“Loudly telling dirty jokes, ridiculing female colleagues about their looks and figures, using the excuse of ‘giving direction’ to make unnecessary body contact in factory workshops, this kind of ‘sexual harassment culture’ is prevalent.” As the #MeToo movement took hold in China, a Foxconn worker described her experience for the feminist website Jianjiaobuluo (尖椒部落). “If a sexually harassed woman worker protests, she is likely to be accused of being ‘too sensitive’ and ‘unable to take a joke.’”
Sexual harassment is a labor rights issue because it so often occurs in the workplace. While journalists were among the first to popularize the #MeToo movement, the Foxconn worker’s story is a reminder that women in blue-collar jobs also regularly experience sexual harassment. A 2013 survey by an organization for female workers, Xiangyanghua (向阳花), showed that an astonishing 70 percent of the 134 female factory worker respondents experienced sexual harassment. And, women in these jobs, due to their more marginalized social status, may have fewer avenues to fight back than professional women.

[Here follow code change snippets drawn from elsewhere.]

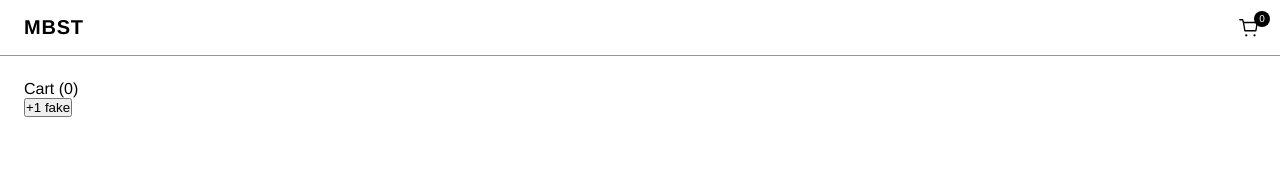
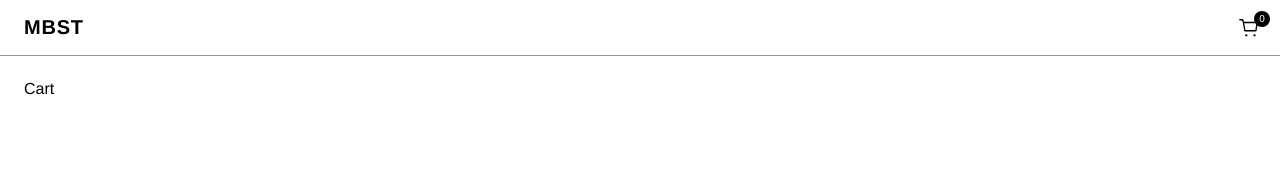
Before and after one commit to SirSoto25/phone-catalog, a Next.js app: page /cart in a window 1280 px wide. Shown: the top 170 px of the page. Built offline with nearby package versions, Linux system fonts and the light colour scheme.

Commit message:
feat: anadir producto al carrito

```diff
--- a/app/cart/page.tsx
+++ b/app/cart/page.tsx
@@ -1,27 +1,7 @@
-'use client';
-import { useCart } from '@/context/CartContext';
-
 export default function CartPage() {
-  const { addItem, cartCount } = useCart();
   return (
     <main style={{ padding: '1.5rem' }}>
-      <p>Cart ({cartCount})</p>
-      <button
-        type="button"
-        onClick={() =>
-          addItem({
-            id: 'test',
-            brand: 'Test',
-            name: 'Phone',
-            imageUrl: '',
-            color: 'Black',
-            storage: '128 GB',
-            price: 100,
-          })
-        }
-      >
-        +1 fake
-      </button>
+      <p>Cart</p>
     </main>
   );
 }
```
Also changed, not shown: components/ProductConfigurator/ProductConfigurator.tsx (+11 -3 lines).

So what can be done to combat sexual harassment in the workplace? The Foxconn worker’s article makes several concrete proposals, such as breaking the taboo of discussing sexual harassment, providing anti-harassment trainings, and establishing grievance procedures to investigate complaints. These necessary measures on their own do not guarantee protection, at least not without employees actively demanding accountability. Mobilization in the public sphere as well as the workplace remains essential to drive social change.
Such efforts should be supported by stronger legal mechanisms. Although China has had “Special Rules on the Labor Protection of Female Employees” in place since 2012 to prevent sexual harassment, workers rarely see its enforcement. The lack of an explicit provision in the labor laws, or in labor contracts (if workers even have one at all), means women lack even minimal legal protection. There is a call at the global level for the International Labour Organization (ILO) to adopt a convention concerning gender-based violence in the workplace, which countries would then be asked to adopt. China should use this proposal as a guidepost for advancing its own national laws and policies.
This moment also presents an interesting opportunity for the feminist and labor movements to connect and share strategies. Civil society organizations in both movements wrestle with the interplay of gender and work. Further, both have struggled to keep their operations going in light of pressure from authorities. The female worker labor group that conducted the aforementioned survey, Xiangyanghua, was forced to close down in 2015, allegedly because it assisted workers in strikes. The labor movement might benefit from learning more about the use of strategic public and media activities and policy advocacy; the feminist movement may draw lessons on labor mobilizing and giving voice to not only professional but also factory and retail workers. Such partnerships, while recognizing differences, could be a powerful force in pushing for some of the legal, policy, and workplace reforms necessary to combat sexual harassment.
For the full conversation, see the original piece on ChinaFile.